The different types of Prosciutto are types of dry-cured ham that originated in Italy, and it’s one of the most popular types of cured meat available today.
Additionally, it has been around for centuries and was initially made from pork legs, but now it can be made with any part of the pig, including shoulders, loins, bellies, and even ears.
It is a dry-cured meat product that is usually sliced very thin and used as an appetizer, sandwich spread, or snack food. Well, some of the different types of Prosciutto are:
1. Prosciutto Crudo
Essentially thinly sliced ham, prosciutto Crudo is usually used in appetizers and main courses. Most Americans are familiar with prosciutto Crudo.
One healthiest ham is this air-dried, salt-cured variety with fat streaks. Why is it the case? Simply due to the absence of artificial substances in Prosciutto Crudo.
Prosciutto Crudo is prepared by hanging the ham until it dries out during the curing process. Furthermore, the fat is first trimmed off and taken out of the meat (leg or thighs).
Then, sea salt is applied to the surface. The ham is then hung up to cure; the curing process typically lasts between 16 months and three years.

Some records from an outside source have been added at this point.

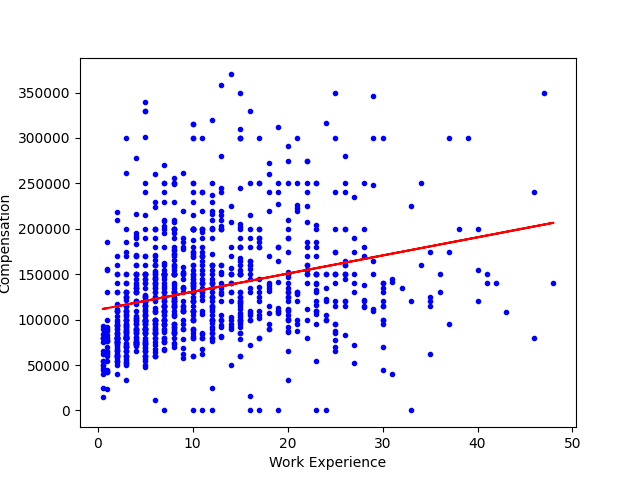
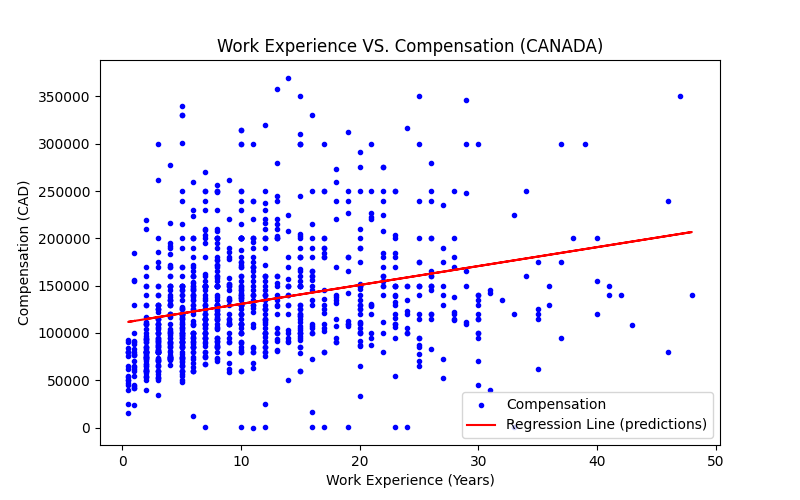
Graph legends

diff --git a/code/02-analysis_NA.py b/code/02-analysis_NA.py
@@ -14,29 +14,44 @@ def load_data(filename: str) -> pd.DataFrame:
         with data_zip.open(f"{filename}.csv") as developer_data:
             return pd.read_csv(developer_data)
         
-def plotLinearRegression(x_data, y_data, x_label: str, y_label: str, graph_name: str): 
+def plotLinearRegression(x_data, y_data, x_label: str, y_label: str, graph_name: str, title: str): 
     reg = st.linregress(x_data, y_data)
     prediction = reg.slope * x_data + reg.intercept
     print(reg)
-    plt.scatter(x_data, y_data, marker='.', color='blue')
-    plt.plot(x_data, prediction, 'r-')
+    residuals = y_data - prediction
+    plt.figure(figsize=(8, 5))
+    plt.title(title)
+    plt.scatter(x_data, y_data, marker='.', color='blue', label='Compensation')
+    plt.plot(x_data, prediction, 'r-', label='Regression Line (predictions)')
+    plt.legend()
     plt.xlabel(x_label)
     plt.ylabel(y_label)
     
     plt.savefig(f"{cs.DIAGRAM_OUTPUT_FOLDER}/{graph_name}.png")
     plt.close()
 
+    # Plot residuals
+    plt.hist(residuals, bins=30, density=True, color='blue', alpha=0.7, label='y_true - prediction')
+    plt.legend()
+    plt.xlabel(cs.COMPENSATION_LABEL)
+    plt.ylabel('Residuals')
+    plt.title(f'Residual Histogram')
+    plt.savefig(f"{cs.DIAGRAM_OUTPUT_FOLDER}/{graph_name}_residuals.png")
+    plt.close()
+    print(f"normality test on residuals{st.normaltest(residuals)}")
+
 def plotHistogram(data, x_label: str, y_label, title: str, graph_name: str):
-    plt.hist(data, bins=12)
+    plt.hist(data, bins=12, label='Compensation Frequency')
     plt.xlabel(x_label)
     plt.ylabel(y_label)
+    plt.legend()
     plt.title(title)
     plt.savefig(f"{cs.DIAGRAM_OUTPUT_FOLDER}/{graph_name}.png")
     plt.close()
 
 def plotAnovaAverageSalary(dataset, graph_name: str, feature_compared: str): 
     plt.figure(figsize=(12, 5))
-    tukey_result = pairwise_tukeyhsd(dataset[cs.COMPENSATION], dataset[feature_compared])
+    tukey_result = pairwise_tukeyhsd(dataset[cs.COMPENSATION] ** 0.5, dataset[feature_compared])
     plt.tight_layout()
     plt.xlabel(cs.COMPENSATION_AVERAGE_LABEL)
     tukey_result.plot_simultaneous()
@@ -64,20 +79,33 @@ def anovaTestIterator(value_list: list, usa_data, canada_data, X_data: str, Y_da
         american_jobs = usa_data[usa_data[X_data] == value].copy()
         canadian_jobs = canada_data[canada_data[X_data] == value].copy()
         
-        american_compensations.append(american_jobs[Y_data])
-        canadian_compensations.append(canadian_jobs[Y_data])
+        american_compensations.append(american_jobs[Y_data] ** 0.5)
+        canadian_compensations.append(canadian_jobs[Y_data] ** 0.5)
+    
+    # Showing one example of Levene's test for the first two groups
+    print(f"Levene Test America {st.levene(american_compensations[0], american_compensations[1])}")
+    print(f"Levene Test Canada {st.levene(canadian_compensations[0], canadian_compensations[1])}")
+
+    plotHistogram(american_compensations[1], f"{Y_data} ({value_list[1]})", X_data, f"{X_data}_VS._{Y_data}", f"{X_data}_VS._{Y_data}")
 
     american_anova = st.f_oneway(*american_compensations)
     canadian_anova = st.f_oneway(*canadian_compensations)
     print(f"ANOVA of job compensations for {X_data}: \nUSA: {american_anova}\nCanada: {canadian_anova}")
+    # usa_data = usa_data.dropna(subset=[X_data, cs.COMPENSATION])
+    # tukey_result = pairwise_tukeyhsd(usa_data[cs.COMPENSATION] ** 0.5, usa_data[X_data])
+    # print(tukey_result)
 
 
 def main():
     na_data = load_data(cs.NORTH_AMERICA_DATA)
     # rof_data = load_data(cs.NORTH_AMERICA_DATA)
+    print(na_data[(na_data[cs.COUNTRY] == cs.CANADA)].shape)
+    print(na_data[(na_data[cs.COUNTRY] == cs.USA)].shape)
 
-    plt.scatter(na_data[cs.YEARS_CODE_PRO], na_data[cs.COMPENSATION], marker='.', color='blue')
-    plt.xlabel(cs.YEARS_CODE_PRO)
+    plt.scatter(na_data[cs.YEARS_CODE_PRO], na_data[cs.COMPENSATION], marker='.', color='blue', label='Compensation')
+    plt.title('Work Experience vs Compensation')
+    plt.legend()
+    plt.xlabel(cs.WORK_EXPERIENCE_LABEL)
     plt.ylabel(cs.COMPENSATION_LABEL)
     plt.savefig(f"{cs.DIAGRAM_OUTPUT_FOLDER}/{cs.EXP_VS_COMP_OUTLIER}.png")
     plt.close()
@@ -92,13 +120,13 @@ def main():
     # in the North American job market?
     # 
     # Tests used: Linear Regression. Should do it for canada and us too    
-    plotLinearRegression(regression_data[cs.YEARS_CODE_PRO], regression_data[cs.COMPENSATION], cs.WORK_EXPERIENCE_LABEL, cs.COMPENSATION_LABEL, cs.EXP_VS_COMP)
+    plotLinearRegression(regression_data[cs.YEARS_CODE_PRO], regression_data[cs.COMPENSATION], cs.WORK_EXPERIENCE_LABEL, cs.COMPENSATION_LABEL, cs.EXP_VS_COMP, cs.REGRESSION_ALL_DATA)
 
     # Question 2: Are US employees paid more than Canadian employees
     canada_data = regression_data[(regression_data[cs.COUNTRY] == cs.CANADA)]
     usa_data = regression_data[(regression_data[cs.COUNTRY] == cs.USA)]
-    plotLinearRegression(canada_data[cs.YEARS_CODE_PRO], canada_data[cs.COMPENSATION], cs.WORK_EXPERIENCE_LABEL, cs.COMPENSATION_LABEL, cs.EXP_VS_COMP_CAN)
-    plotLinearRegression(usa_data[cs.YEARS_CODE_PRO], usa_data[cs.COMPENSATION], cs.WORK_EXPERIENCE_LABEL, cs.COMPENSATION_LABEL, cs.EXP_VS_COMP_USA)
+    plotLinearRegression(canada_data[cs.YEARS_CODE_PRO], canada_data[cs.COMPENSATION], cs.WORK_EXPERIENCE_LABEL, cs.COMPENSATION_LABEL, cs.EXP_VS_COMP_CAN, cs.REGRESSION_CANADA_DATA)
+    plotLinearRegression(usa_data[cs.YEARS_CODE_PRO], usa_data[cs.COMPENSATION], cs.WORK_EXPERIENCE_LABEL, cs.COMPENSATION_LABEL, cs.EXP_VS_COMP_USA, cs.REGRESSION_USA_DATA)
 
 
     print(f"size of canada data: {len(canada_data)}")
@@ -183,10 +211,9 @@ def main():
     #Anova test b/w Education vs Compensation: 
     educ_comp_data = na_data.dropna(subset=[cs.EDUCATION, cs.COMPENSATION])
     education = educ_comp_data[cs.EDUCATION].unique()
-    print(len(education))
+    # print(len(education))
     
     anovaTestIterator(education, usa_data, canada_data, cs.EDUCATION, cs.COMPENSATION)
-   
     plotAnovaAverageSalary(usa_data, cs.USA_TUKEY_COMP_EDU, cs.EDUCATION)
     plotAnovaAverageSalary(canada_data, cs.CAN_TUKEY_COMP_EDU, cs.EDUCATION)
     

diff --git a/code/constants.py b/code/constants.py
@@ -106,15 +106,20 @@ ALL_FRAMEWORK = ['JavaScript', 'SQL', 'HTML/CSS', 'Python', 'TypeScript',
        'React Native', 'Scikit-Learn', 'Torch/PyTorch']
 
 # Plot labels
-COMPENSATION_LABEL: str = 'Compensation'
+COMPENSATION_LABEL: str = 'Compensation (CAD)'
 COMPENSATION_TRANSFORMED_LABEL: str = 'Compensation Transformed'
 COMPENSATION_AVERAGE_LABEL: str = 'Average Compensation'
-WORK_EXPERIENCE_LABEL: str = 'Work Experience'
+WORK_EXPERIENCE_LABEL: str = 'Work Experience (Years)'
 YEARS_OF_CODE_LABEL:str = "Years of Coding"
 AI_SENT_LABEL: str = "AI Sentiment"
 JOB_TITLE_LABEL: str = 'Job title'
 UNFAVOURABLE_LABEL: str = 'Unfavourable'
 FREQUENCY_LABEL: str = 'Frequency'
+
+# Titles
+REGRESSION_ALL_DATA: str = 'Work Experience VS. Compensation (North America)'
+REGRESSION_USA_DATA: str = 'Work Experience VS. Compensation (USA)'
+REGRESSION_CANADA_DATA: str = 'Work Experience VS. Compensation (CANADA)'
 
 # Output filenames
 EXP_VS_COMP_OUTLIER: str = 'yoe_vs_income_outliers'

diff --git a/code/01clean_data.py b/code/01clean_data.py
@@ -21,7 +21,7 @@ def filterData(stackoverflow_data: pd.DataFrame, northAmerica: bool) -> pd.DataF
     return result[(
         (result[cs.MAIN_BRANCH] == cs.DEVELOPERS) & 
         (result[cs.EMPLOYMENT_TYPE].str.contains(cs.EMPLOYED_PART_TIME) | result[cs.EMPLOYMENT_TYPE].str.contains(cs.EMPLOYED_FULL_TIME)) 
-        )].drop(cs.MAIN_BRANCH, axis=1).dropna(subset = [cs.COMPENSATION, cs.COMPENSATION], how="all").reset_index()
+        )].drop(cs.MAIN_BRANCH, axis=1).dropna(subset = [cs.COMPENSATION], how="all").reset_index()
 
         
 def convertCurrencyToCanadian(currency: str, value: float) -> float:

2. Prosciutto Toscano
Prosciutto Toscano is also one of the different types of Prosciutto is Prosciutto Toscano. It originates in Tuscany, Italy, where raising pigs has long been a flourishing industry.
Even today, only pigs born, bred, and killed in Tuscany can be called prosciutto Toscano. Due to the dry rub of pepper and other spices, this prosciutto is lean and often has a compact dark rind.
3. Prosciutto di Parma
One particularly well-liked variety of prosciutto is prosciutto di Parma. It is referred to as Parma Ham and is perhaps among the best hams in Italy and most likely the entire world.
Its extraordinary sweetness results from the maturing process, during which the ham is aged for much longer than the other forms of Prosciutto.
Additionally, the flavor and texture of prosciutto di Parma are creamy, saltier, and nutty. Prosciutto di Parma is made by curing and salting ham, which makes it safer to consume.
This means that Parma hams no longer need to be cooked before eating. Nevertheless, if you add them to your pizza or pasta, they will be cooked, which is acceptable.
4. Prosciutto di San Daniele
Despite Prosciutto di Parma’s sweetness, the sole distinction between it and Prosciutto di San Daniele is that the latter’s meat is darker and a little sweeter. To intensify the flavor of prosciutto san Daniele, the meat is salted and pressed for roughly three days.
5. Prosciutto Cotto
The Prosciutto Cotto is another variety of prosciutto. It is comparable to prosciutto Crudo, although it is prepared somewhat differently.
Additionally, Prosciutto Crudo is cooked ham, whereas Prosciutto Cotto is dry cured. In Italy, it is frequently offered as deli-style ham. However, Prosciutto Cotto is not smoked or sweetened like American Cooked Ham.
6. Prosciutto d’Albenga
Prosciutta d’Albengha is a type of prosciutto that originated in the region of Albenga, Italy. This particular form of prosciutto was created using a special pig breed known as the “albino.”
7. Prosciutto Dottato
Prosciutto Dotti is a type of prosciauto that originated in the town of Dottoressa, Italy. This particular form of prosciuto is made from pork legs and thighs.
8. Prosciutto della Valtellina
Last on our list of different types of Prosciutto is the Prosciutto Della Valtellina. Prosciuttto Della Valtellina is an Italian dry-cured ham produced in the province of Sondrio, Lombardy. Additionally, it is considered the most delicate prosciutto in the world.